[Modification records]
■ ■ ■ ■ ■
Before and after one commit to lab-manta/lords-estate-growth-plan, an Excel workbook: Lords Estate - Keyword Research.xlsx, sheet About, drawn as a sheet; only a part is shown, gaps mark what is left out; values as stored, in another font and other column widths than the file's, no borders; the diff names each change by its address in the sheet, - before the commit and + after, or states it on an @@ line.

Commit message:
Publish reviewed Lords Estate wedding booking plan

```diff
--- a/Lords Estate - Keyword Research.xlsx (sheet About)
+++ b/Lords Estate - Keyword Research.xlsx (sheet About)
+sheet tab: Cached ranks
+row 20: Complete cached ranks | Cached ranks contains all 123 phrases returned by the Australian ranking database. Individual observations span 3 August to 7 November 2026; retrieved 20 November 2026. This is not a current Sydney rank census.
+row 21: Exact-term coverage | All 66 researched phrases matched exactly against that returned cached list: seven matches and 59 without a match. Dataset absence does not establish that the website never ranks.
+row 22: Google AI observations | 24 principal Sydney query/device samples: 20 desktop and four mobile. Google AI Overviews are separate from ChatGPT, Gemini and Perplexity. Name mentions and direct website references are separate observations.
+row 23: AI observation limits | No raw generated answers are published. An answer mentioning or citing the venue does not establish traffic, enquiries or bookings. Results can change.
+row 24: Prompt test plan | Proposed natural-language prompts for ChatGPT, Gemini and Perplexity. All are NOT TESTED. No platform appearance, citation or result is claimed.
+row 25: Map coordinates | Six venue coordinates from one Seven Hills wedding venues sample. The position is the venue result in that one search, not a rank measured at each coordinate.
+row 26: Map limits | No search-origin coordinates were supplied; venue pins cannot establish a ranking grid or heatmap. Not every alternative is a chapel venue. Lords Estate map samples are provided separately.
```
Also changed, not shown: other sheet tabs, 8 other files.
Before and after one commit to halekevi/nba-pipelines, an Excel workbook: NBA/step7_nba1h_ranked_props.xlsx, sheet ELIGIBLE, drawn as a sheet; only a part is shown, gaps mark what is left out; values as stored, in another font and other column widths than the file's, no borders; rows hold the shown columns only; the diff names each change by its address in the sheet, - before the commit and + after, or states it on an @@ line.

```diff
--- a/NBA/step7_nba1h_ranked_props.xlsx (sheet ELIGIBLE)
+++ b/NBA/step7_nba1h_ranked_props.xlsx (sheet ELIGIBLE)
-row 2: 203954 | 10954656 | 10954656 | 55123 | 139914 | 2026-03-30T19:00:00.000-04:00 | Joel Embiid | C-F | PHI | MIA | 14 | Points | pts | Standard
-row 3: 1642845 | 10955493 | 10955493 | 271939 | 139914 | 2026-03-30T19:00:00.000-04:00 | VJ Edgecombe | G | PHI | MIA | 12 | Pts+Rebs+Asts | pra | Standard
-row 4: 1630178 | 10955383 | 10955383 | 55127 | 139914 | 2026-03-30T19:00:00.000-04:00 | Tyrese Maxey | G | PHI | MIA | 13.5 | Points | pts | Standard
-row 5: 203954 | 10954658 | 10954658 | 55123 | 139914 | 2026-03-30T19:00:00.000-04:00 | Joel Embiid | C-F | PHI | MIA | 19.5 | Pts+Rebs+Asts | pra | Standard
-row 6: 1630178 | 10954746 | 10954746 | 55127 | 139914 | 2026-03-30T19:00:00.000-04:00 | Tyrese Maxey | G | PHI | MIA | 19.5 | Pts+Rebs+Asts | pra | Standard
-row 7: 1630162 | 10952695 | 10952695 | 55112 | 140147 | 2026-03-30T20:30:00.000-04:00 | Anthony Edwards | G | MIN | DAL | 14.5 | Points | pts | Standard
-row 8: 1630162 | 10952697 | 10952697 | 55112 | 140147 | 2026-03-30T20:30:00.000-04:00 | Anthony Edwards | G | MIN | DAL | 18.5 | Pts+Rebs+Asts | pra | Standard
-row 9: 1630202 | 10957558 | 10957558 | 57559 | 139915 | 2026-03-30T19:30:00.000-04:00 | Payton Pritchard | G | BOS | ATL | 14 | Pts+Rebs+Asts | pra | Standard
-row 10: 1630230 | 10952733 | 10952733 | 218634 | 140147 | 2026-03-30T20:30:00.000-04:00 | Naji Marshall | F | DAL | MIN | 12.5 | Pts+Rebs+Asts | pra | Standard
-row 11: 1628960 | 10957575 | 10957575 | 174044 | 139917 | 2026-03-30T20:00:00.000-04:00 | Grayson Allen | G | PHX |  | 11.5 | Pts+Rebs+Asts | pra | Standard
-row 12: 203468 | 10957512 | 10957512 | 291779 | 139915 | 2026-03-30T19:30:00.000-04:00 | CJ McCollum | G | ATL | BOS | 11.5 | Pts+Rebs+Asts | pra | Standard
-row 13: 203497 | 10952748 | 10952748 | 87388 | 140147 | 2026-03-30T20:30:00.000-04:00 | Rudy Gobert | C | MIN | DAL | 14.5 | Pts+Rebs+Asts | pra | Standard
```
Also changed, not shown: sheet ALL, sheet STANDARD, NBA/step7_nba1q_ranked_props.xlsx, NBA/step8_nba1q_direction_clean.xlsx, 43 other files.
■ ■ ■ ■ ■
• Work to be completed: Give the number of lines in the records that contain the string "files", and nothing besides.

• Response box: 2